Observing the Moon with any Tele Vue refractor is a striking sight! Whether you are using high power to study the smallest resolvable features, taking advantage of their rich-field capabilities for lunar-planetary conjunctions, or imaging the Moon, these versatile APO refractors cover all bases. Every Tele Vue refractor, from the Tele Vue-60 to the 5″ Tele Vue-NP127is, can give at least a 4° field with our low power eyepieces. With such rich-field capability, the scope are practically their own finder. Our unit-power StarBeam (mobile site) with flip-mirror is the perfect complement to easily aim the scope at the Moon or in the vicinity of the Messier object you are searching for.  

From the powder-coated tubes and anodized aluminum finishes to the silky-smooth, lash-free focuser, these scopes are rugged and easily transported to dark-sky locations by land, sea, or sky. Tele Vue telescopes are engineered and built to be your life-long observing companions; and someday, your kids’ as well.  All Tele Vue telescopes come with a 5-year Limited Warranty.

Partial Lunar Eclipse 11-19-2021 by Instagram user Jeremy Evans. All rights reserved. Used by permission. Tele Vue NP101is APO doing lunar eclipse imaging on Losmandy mount. Taken 19 Nov 2021 from backyard.
Tele Vue NP101is on Losmandy Mount by Jeremy Evans. All rights reserved. Used by permission. Tele Vue NP101is APO with extension tube, Powermate, Powermate T-Ring Adapter and Canon DSLR on Losmandy mount.

There is something haunting in the light of the Moon. It has all the dispassionateness of a disembodied soul and something of its inconceivable mystery. 

Joseph Conrad (1857 – 1924)

Did you observe, sketch, or image with Tele Vue gear? We’ll like your social media post on that if you tag it #televue and the gear used. Example:

#televue #tv85 #ethos #moon

Do you want your Tele Vue images re-posted on Tele Vue Optics’ Social Media accounts? Use this hashtag for consideration:

#RPTVO

More Info

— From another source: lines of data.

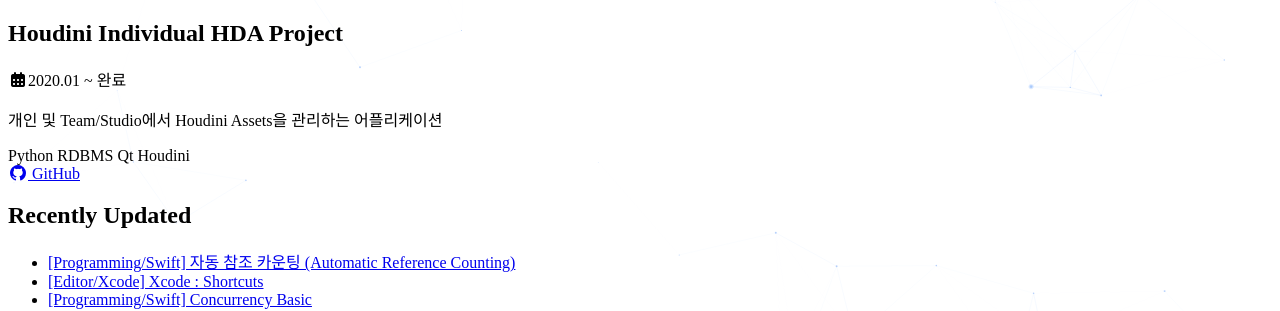
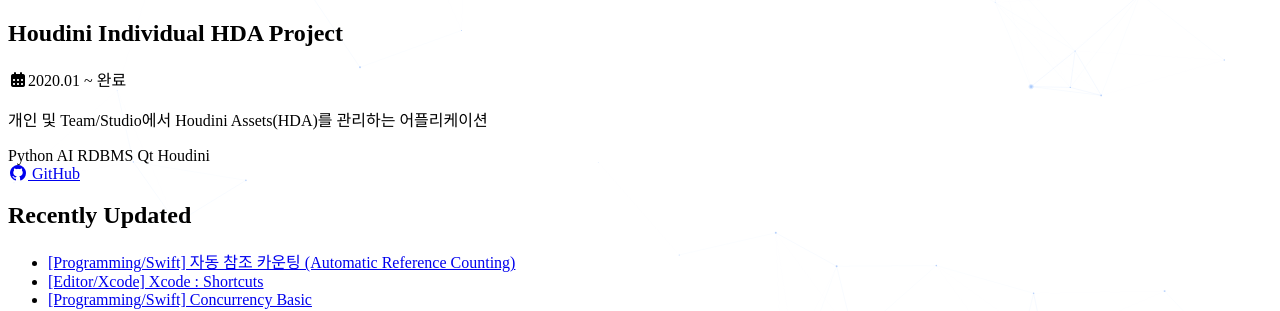
Before and after one commit to seongcheoljeon/seongcheoljeon.github.io, a Jekyll site: the page built from _tabs/projects.md, in a window 1280 px wide and 900 px high, scrolled down 1332 px. Shown: the part 148-459 px from the top of the window. Built offline with Jekyll 4.4.1, drawn with Linux system fonts in a browser that asks for light colours; cached includes are drawn as plain includes; nearby versions of some CDN libraries; comment, search, counter and statistics services are not loaded.

Commit message:
fix: change text

```diff
--- a/_tabs/projects.md
+++ b/_tabs/projects.md
@@ -44,10 +44,11 @@
       <i class="fas fa-calendar-alt fa-fw"></i>2020.01 ~ 완료
     </p>
     <p class="project-desc">
-      개인 및 Team/Studio에서 Houdini Assets을 관리하는 어플리케이션
+      개인 및 Team/Studio에서 Houdini Assets(HDA)를 관리하는 어플리케이션
     </p>
     <div class="project-stack">
       <span class="stack-badge">Python</span>
+      <span class="stack-badge">AI</span>
       <span class="stack-badge">RDBMS</span>
       <span class="stack-badge">Qt</span>
       <span class="stack-badge">Houdini</span>
```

  • 1Witze, Alexandra. “Incoming! Space Rocks Strike the Moon More Than Expected.” Scientific America, 13 Oct. 2016, www.scientificamerican.com/article/incoming-space-rocks-strike-the-moon-more-than-expected.
  • 2Mazrouei, Sara. “What the moon’s craters reveal about the Earth’s history: U of T expert and lead author of new study.” University of Toronto, 18 Jan 2019, www.utoronto.ca/news/what-moon-s-craters-reveal-about-earth-s-history-u-t-expert-and-lead-author-new-study.
  • Tele Vue and the Moon Men from Philly! blog post.
  • Return to the Moon with Michel Deconinck blog post.
  • The Art of Sketching the Moon at the Eyepiece blog post.